Fiscal Year
Total Cost
Indirect Cost
Rockefeller University
Other Domestic Higher Education
New York
United States
Zip Code
Feklistov, Andrey (2013) RNA polymerase: in search of promoters. Ann N Y Acad Sci 1293:25-32
Montero-Diez, Cristina; Deighan, Padraig; Osmundson, Joseph et al. (2013) Phage-encoded inhibitor of Staphylococcus aureus transcription exerts context-dependent effects on promoter function in a modified Escherichia coli-based transcription system. J Bacteriol 195:3621-8
Feklistov, Andrey; Darst, Seth A (2013) Crystallographic analysis of an RNA polymerase ýý-subunit fragment complexed with -10 promoter element ssDNA: quadruplex formation as a possible tool for engineering crystal contacts in protein-ssDNA complexes. Acta Crystallogr Sect F Struct Biol Cryst Commun 69:950-5
Feklistov, Andrey; Darst, Seth A (2011) Structural basis for promoter-10 element recognition by the bacterial RNA polymerase ? subunit. Cell 147:1257-69
Twist, Kelly-Anne F; Campbell, Elizabeth A; Deighan, Padraig et al. (2011) Crystal structure of the bacteriophage T4 late-transcription coactivator gp33 with the ?-subunit flap domain of Escherichia coli RNA polymerase. Proc Natl Acad Sci U S A 108:19961-6
Devi, Pukhrambam Grihanjali; Campbell, Elizabeth A; Darst, Seth A et al. (2010) Utilization of variably spaced promoter-like elements by the bacterial RNA polymerase holoenzyme during early elongation. Mol Microbiol 75:607-22
Opalka, Natacha; Brown, Jesse; Lane, William J et al. (2010) Complete structural model of Escherichia coli RNA polymerase from a hybrid approach. PLoS Biol 8:
Lane, William J; Darst, Seth A (2010) Molecular evolution of multisubunit RNA polymerases: structural analysis.
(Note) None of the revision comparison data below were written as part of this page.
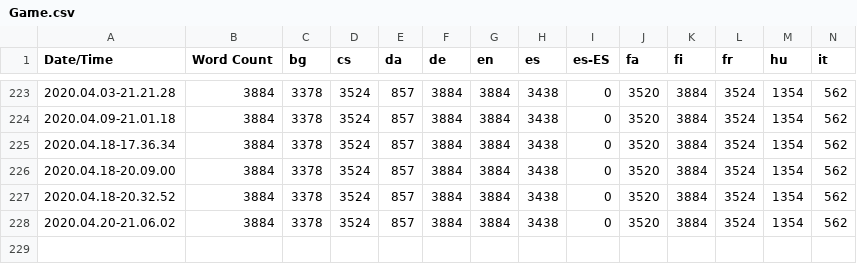
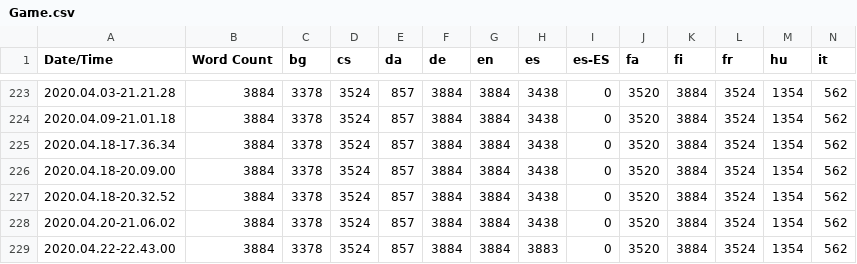
Before and after one commit to alanedwardes/Insulam.Localization, a CSV file: Game/Game.csv, drawn as a sheet; only a part is shown, gaps mark what is left out; rows hold the shown columns only; the diff names each change by its address in the sheet, - before the commit and + after, or states it on an @@ line.

Commit message:
Brings Spanish translations up to 100% completion

```diff
--- a/Game/Game.csv
+++ b/Game/Game.csv
+row 229: 2020.04.22-22.43.00 | 3884 | 3378 | 3524 | 857 | 3884 | 3884 | 3883 | 0 | 3520 | 3884 | 3524 | 1354 | 562
```
Also changed, not shown: 3 other files.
J Mol Biol 395:686-704
Lane, William J; Darst, Seth A (2010) Molecular evolution of multisubunit RNA polymerases: sequence analysis. J Mol Biol 395:671-85
Feklistov, Andrey; Darst, Seth A (2009) Promoter recognition by bacterial alternative sigma factors: the price of high selectivity? Genes Dev 23:2371-5

Showing the most recent 10 out of 48 publications